JB: The Saltykov-Shchedrin house? I know that house opposite the Bukinist [bookshop]. But in that house, as I remember, Lenin made a decision to publish the “Iskra” newspaper?
TN: Yes, it took place in the same part of the building where I live now.
JB: Have you started publishing newspapers yet?
TN: We publish a magazine called “Cabinet”, but a newspaper is a good idea. Please take a copy [of “Cabinet”]; it is issue number 4 dedicated to Neo-Academism.
JB: Ah! I see your dialogue called ‘A Secret Cult Russian-style’. Very good. I’ve read it in English in your book published by Mr Fooks. He gave it to me yesterday, when inviting [me] to your private viewing. I read this lovely small play before bed. It reminded me more of Wilde’s dialogues than Plato’s, maybe because I’ve read it in English. I will read it in Russian now.
By the way, you talk about photography there. I identify with your sentiment about photography becoming a place where an artist can preserve his devotion to image and space in the midst of a modernist tempest.
TN: In my latest works I am “quoting” many photographers who turn to the [idea of ] beautiful in the 20th century. Adolf de Meyer, Fred Holland Day, Wilhelm von Gloeden, Moisey Gershman, Herbert List, George Platt Lynes are my favourite photographers.
JB: You know, it’s remarkable; I know the work of Herbert List very well. At one time I used to see his niece a lot.
The same feeling of an ideal world I see in Olympia by Leni Riefenstahl, in this rare example combining the modernist aesthetics with classi- cism – well, you understand what I mean.
Both artists were born in St Petersburg (then Leningrad) and for both the city remained an important source of reference and inspiration. Novikov spent the majority of his life in the city on the Neva River as the founder and iconic vanguard of the radical nonconformist movements New Artists and the New Academy. Brodsky was forced to leave the Soviet Union in 1972 settling in the US, never to return to Russia. He travelled widely with his lectures and he soon became known as a ‘genius in exile’. He would famously adopt Venice as a new home and would spend many winters in the place that reminded him of St Petersburg.
The encounter between Novikov and Brodsky has occurred in 1993 in Amsterdam (on the occasion of Novikov’s retrospective exhibition at the Stedelijk Museum). Their meeting resulted in a fascinating and erudite exchange, reflecting a reciprocal network of cultural and autobiographical references to St Petersburg as the city “on the edge” – an intersection where Western and Eastern cultural traditions met.
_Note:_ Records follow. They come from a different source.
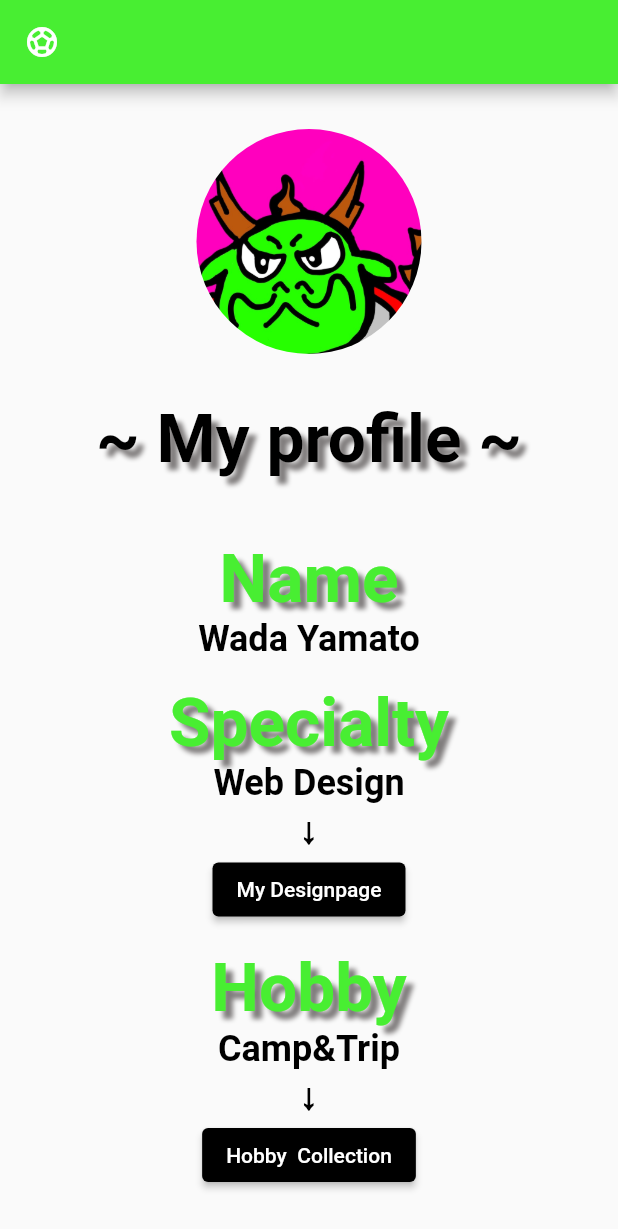
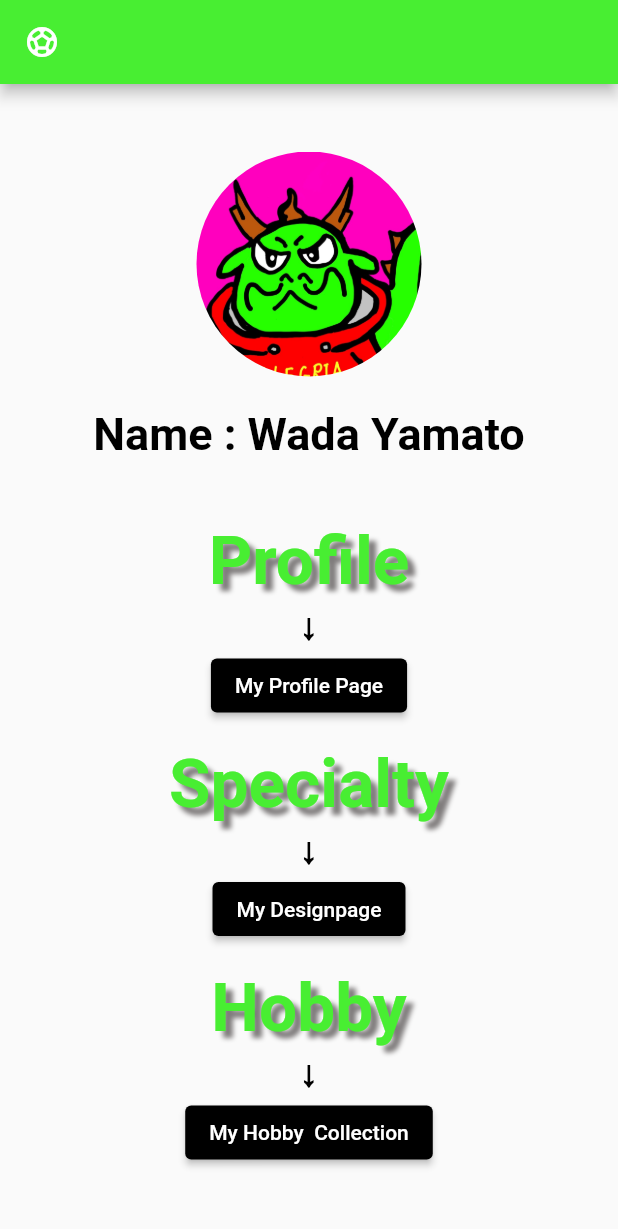
Before and after one commit to wadawada777/tomato_works, a Flutter app: the screen it shows after launch, on a phone screen of 412 x 824 dp. Shown: the top 1229 px of the screen. Run offline on Flutter 3.47's test engine with Material 2 defaults, Android fonts, the phone set to English and light mode, and no system bars.

Commit message:
ページ追加

```diff
--- a/lib/main.dart
+++ b/lib/main.dart
@@ -1,6 +1,7 @@
 import 'package:flutter/material.dart';
 import 'package:renkon_works/hobby_page.dart';
 import 'package:renkon_works/next_page.dart';
+import 'package:renkon_works/profile_page.dart';
 
 void main() {
   runApp(const MyApp());
@@ -44,7 +45,7 @@ class _MyHomePageState extends State<MyHomePage> {
           crossAxisAlignment: CrossAxisAlignment.center,
           children: <Widget>[
             Container(
-              width: 250,
+              width: 200,
               height: 150,
               decoration: const BoxDecoration(
                 shape: BoxShape.circle,
@@ -56,28 +57,24 @@ class _MyHomePageState extends State<MyHomePage> {
               ),
             ),
             SizedBox(
-              height: 30,
+              height: 1,
+            ),
+            SizedBox(
+              height: 20,
             ),
             const Text(
-              '~ My profile ~',
+              'Name : Wada Yamato',
               style: TextStyle(
                 color: Color.fromARGB(255, 0, 0, 0),
-                fontSize: 45,
+                fontSize: 30,
                 fontWeight: FontWeight.bold,
-                shadows: [
-                  Shadow(
-                    color: Color.fromARGB(255, 127, 124, 124),
-                    offset: Offset(5.0, 5.0),
-                    blurRadius: 4.0,
-                  ),
-                ],
               ),
             ),
             SizedBox(
               height: 40,
             ),
             const Text(
-              'Name',
+              'Profile',
               style: TextStyle(
                 color: Color.fromARGB(255, 72, 238, 50),
                 fontSize: 45,
@@ -92,12 +89,23 @@ class _MyHomePageState extends State<MyHomePage> {
               ),
             ),
             const Text(
-              'Wada Yamato',
+              '↓',
               style: TextStyle(
                 color: Color.fromARGB(255, 0, 0, 0),
                 fontSize: 24,
                 fontWeight: FontWeight.bold,
               ),
+            ),
+            ElevatedButton(
+              onPressed: () {
+                Navigator.push(
+                  context,
+                  MaterialPageRoute(builder: (context) => ProfilePage()),
+                );
+              },
+              child: Text('My Profile Page'),
+              style: ElevatedButton.styleFrom(
+                  backgroundColor: Color.fromARGB(255, 0, 0, 0)),
             ),
             SizedBox(
               height: 15,
@@ -115,14 +123,6 @@ class _MyHomePageState extends State<MyHomePage> {
                     blurRadius: 4.0,
                   ),
                 ],
-              ),
-            ),
-            const Text(
-              'Web Design',
-              style: TextStyle(
-                color: Color.fromARGB(255, 0, 0, 0),
-                fontSize: 24,
-                fontWeight: FontWeight.bold,
               ),
             ),
             const Text(
@@ -163,14 +163,6 @@ class _MyHomePageState extends State<MyHomePage> {
               ),
             ),
             const Text(
-              'Camp&Trip',
-              style: TextStyle(
-                color: Color.fromARGB(255, 0, 0, 0),
-                fontSize: 24,
-                fontWeight: FontWeight.bold,
-              ),
-            ),
-            const Text(
               '↓',
               style: TextStyle(
                 color: Color.fromARGB(255, 0, 0, 0),
@@ -185,7 +177,7 @@ class _MyHomePageState extends State<MyHomePage> {
                   MaterialPageRoute(builder: (context) => HobbyPage()),
                 );
               },
-              child: Text('Hobby  Collection'),
+              child: Text('My Hobby  Collection'),
               style: ElevatedButton.styleFrom(
                   backgroundColor: Color.fromARGB(255, 0, 0, 0)),
             ),
--- /dev/null
+++ b/lib/profile_page.dart
@@ -0,0 +1,11 @@
+import 'package:flutter/src/widgets/container.dart';
+import 'package:flutter/src/widgets/framework.dart';
+
+class ProfilePage extends StatelessWidget {
+  const ProfilePage({super.key});
+
+  @override
+  Widget build(BuildContext context) {
+    return Container();
+  }
+}
```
In 2017 White Space Gallery in collaboration with Timur Novikov Foundation is St Petersburg conceived an exhibition and a publication entitled ‘Horizons’ , the works presented in the show created a further – if imagined – cross-temporal dialogue of sorts that weaves together the visual and the literary. The exhibition presented a selection of panels from Novikov’s iconic series Horizons made between 1987 and 1991. The seam in the work explicitly signifies a (horizon) line and creates a distinction which also operates as a minimalist gesture, enhancing the work’s focus on the floating horizon and underlining the spatial-temporal aspects of the image. In White Night, as a further focal point two ships or tankers trace opposing diagonal lines towards the two open drawbridges on the River Neva, giving temporary passage to vessels sailing to and from the Baltic Sea – a seemingly limitless space.
Timur Novikov. White Night. 1989. Acrylic on artificial leather. Copyright: Timur Novikov’s family, St Petersburg
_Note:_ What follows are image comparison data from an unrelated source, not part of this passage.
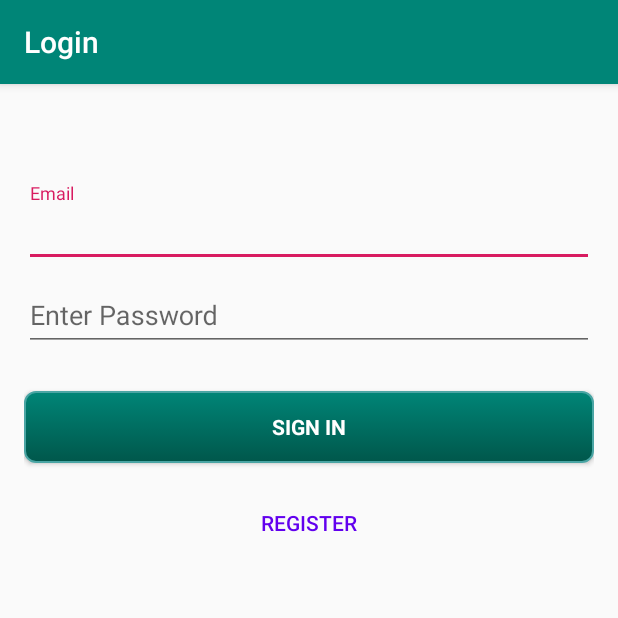
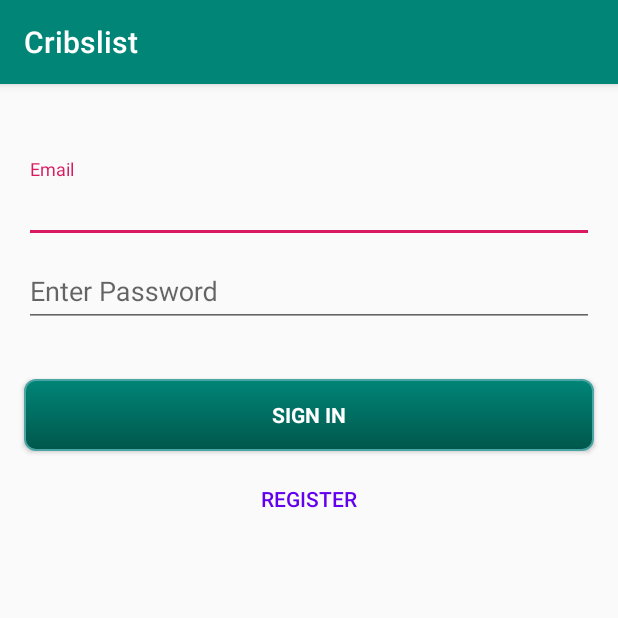
Before and after one commit to cribslist/cribslist_android, an Android app: the screen it shows after launch (LoginActivity), on a phone screen of 412 x 824 dp, the top half of it. Run offline under Robolectric (Android 15) with nearby library versions, the phone set to English and light mode, and no system bars; 2 statements that could not run were skipped.

Commit message:
Replace linear layout with ConstaintLayout. Adjust scroll with keyboard appearance.

```diff
--- a/app/src/main/java/com/codepath/cribslist/activities/LoginActivity.java
+++ b/app/src/main/java/com/codepath/cribslist/activities/LoginActivity.java
@@ -44,7 +44,7 @@ import static android.Manifest.permission.READ_CONTACTS;
  */
 public class LoginActivity extends AppCompatActivity implements LoaderCallbacks<Cursor> {
 
-    private static final String TITLE_TEXT = "Login";
+    private static final String TITLE_TEXT = "Cribslist";
 
     /**
      * Id to identity READ_CONTACTS permission request.
@@ -110,7 +110,7 @@ public class LoginActivity extends AppCompatActivity implements LoaderCallbacks<
             }
         });
 
-        mLoginFormView = findViewById(R.id.login_form);
+        mLoginFormView = findViewById(R.id.post_form);
         mProgressView = findViewById(R.id.login_progress);
 
         setDisplayStatus(DisplayStatus.LOG_IN);
@@ -308,6 +308,7 @@ public class LoginActivity extends AppCompatActivity implements LoaderCallbacks<
     private void launchMainActivity() {
         Intent i = new Intent(this, MainActivity.class);
         startActivity(i);
+        finish();
     }
 
     public void onClickSwitchButton(View view) {
--- a/app/src/main/res/layout/activity_login.xml
+++ b/app/src/main/res/layout/activity_login.xml
@@ -22,29 +22,33 @@
     </android.support.design.widget.AppBarLayout>
     <!-- Login progress -->
 
-    <ScrollView
-        android:id="@+id/login_form"
+    <android.support.v4.widget.NestedScrollView
+        android:id="@+id/post_form"
         android:layout_width="match_parent"
         android:layout_height="0dp"
-        android:layout_marginStart="16dp"
-        android:layout_marginTop="16dp"
-        android:layout_marginEnd="16dp"
-        android:layout_marginBottom="16dp"
         app:layout_constraintBottom_toBottomOf="parent"
         app:layout_constraintEnd_toEndOf="parent"
+        app:layout_constraintHorizontal_bias="1.0"
         app:layout_constraintStart_toStartOf="parent"
-        app:layout_constraintTop_toBottomOf="@+id/appBarLayout">
+        app:layout_constraintTop_toBottomOf="@+id/appBarLayout"
+        app:layout_constraintVertical_bias="1.0">
 
-        <LinearLayout
+        <android.support.constraint.ConstraintLayout
             android:id="@+id/email_login_form"
             android:layout_width="match_parent"
             android:layout_height="wrap_content"
-            android:layout_marginTop="50dp"
             android:orientation="vertical">
 
             <android.support.design.widget.TextInputLayout
+                android:id="@+id/textInputLayout3"
                 android:layout_width="match_parent"
-                android:layout_height="wrap_content">
+                android:layout_height="wrap_content"
+                android:layout_marginStart="16dp"
+                android:layout_marginTop="50dp"
+                android:layout_marginEnd="16dp"
+                app:layout_constraintEnd_toEndOf="parent"
+                app:layout_constraintStart_toStartOf="parent"
+                app:layout_constraintTop_toTopOf="parent">
 
                 <AutoCompleteTextView
                     android:id="@+id/email"
@@ -58,8 +62,14 @@
             </android.support.design.widget.TextInputLayout>
 
             <android.support.design.widget.TextInputLayout
+                android:id="@+id/textInputLayout2"
                 android:layout_width="match_parent"
-                android:layout_height="wrap_content">
+                android:layout_height="wrap_content"
+                android:layout_marginStart="16dp"
+                android:layout_marginEnd="16dp"
+                app:layout_constraintEnd_toEndOf="parent"
+                app:layout_constraintStart_toStartOf="parent"
+                app:layout_constraintTop_toBottomOf="@+id/textInputLayout3">
 
                 <EditText
                     android:id="@+id/password"
@@ -77,8 +87,14 @@
             </android.support.design.widget.TextInputLayout>
 
             <android.support.design.widget.TextInputLayout
+                android:id="@+id/textInputLayout"
                 android:layout_width="match_parent"
-                android:layout_height="match_parent">
+                android:layout_height="match_parent"
+                android:layout_marginStart="16dp"
+                android:layout_marginEnd="16dp"
+                app:layout_constraintEnd_toEndOf="parent"
+                app:layout_constraintStart_toStartOf="parent"
+                app:layout_constraintTop_toBottomOf="@+id/textInputLayout2">
 
                 <EditText
                     android:id="@+id/confirm_password"
@@ -97,28 +113,38 @@
             <Button
                 android:id="@+id/email_sign_in_button"
                 style="?android:textAppearanceSmall"
-                android:background="@drawable/ic_action_button"
                 android:layout_width="match_parent"
                 android:layout_height="wrap_content"
-                android:layout_marginTop="16dp"
-                android:layout_marginBottom="16dp"
+                android:layout_marginStart="16dp"
+                android:layout_marginTop="24dp"
+                android:layout_marginEnd="16dp"
+                android:layout_marginBottom="8dp"
+                android:background="@drawable/ic_action_button"
                 android:text="@string/action_sign_in_short"
                 android:textColor="@color/colorWhite"
-                android:textStyle="bold" />
+                android:textStyle="bold"
+                app:layout_constraintBottom_toTopOf="@+id/btSwitch"
+                app:layout_constraintEnd_toEndOf="parent"
+                app:layout_constraintStart_toStartOf="parent"
+                app:layout_constraintTop_toBottomOf="@+id/textInputLayout" />
 
             <Button
                 android:id="@+id/btSwitch"
                 style="@style/Widget.AppCompat.Button.Borderless"
                 android:layout_width="match_parent"
                 android:layout_height="wrap_content"
-                android:layout_marginStart="50dp"
-                android:layout_marginEnd="50dp"
+                android:layout_marginStart="16dp"
+                android:layout_marginEnd="16dp"
+                android:layout_marginBottom="32dp"
+                android:onClick="onClickSwitchButton"
                 android:text="@string/action_sign_in_short"
-                android:onClick="onClickSwitchButton"
-                android:textColor="@color/design_default_color_primary" />
+                android:textColor="@color/design_default_color_primary"
+                app:layout_constraintBottom_toBottomOf="parent"
+                app:layout_constraintEnd_toEndOf="parent"
+                app:layout_constraintStart_toStartOf="parent" />
 
-        </LinearLayout>
-    </ScrollView>
+        </android.support.constraint.ConstraintLayout>
+    </android.support.v4.widget.NestedScrollView>
 
     <ProgressBar
         android:id="@+id/login_progress"
@@ -126,8 +152,8 @@
         android:layout_width="wrap_content"
         android:layout_height="wrap_content"
         android:visibility="gone"
-        app:layout_constraintBottom_toBottomOf="@+id/login_form"
-        app:layout_constraintEnd_toEndOf="@+id/login_form"
-        app:layout_constraintStart_toStartOf="@+id/login_form"
+        app:layout_constraintBottom_toBottomOf="@+id/post_form"
+        app:layout_constraintEnd_toEndOf="@+id/post_form"
+        app:layout_constraintStart_toStartOf="@+id/post_form"
         app:layout_constraintTop_toBottomOf="@+id/appBarLayout" />
 </android.support.constraint.ConstraintLayout>
```
Also changed, not shown: app/src/main/AndroidManifest.xml (+9 -6 lines), app/src/main/res/layout/activity_post.xml (+75 -34 lines).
A fully illustrated publication ‘HORIZONS’ with select poems by Joseph Brodsky is available in our online shop. It also includes – for the first time in English translation – a full transcript of the 1993 conversation between Novikov and Brodsky. Introduced and edited by Dominik Czechowski.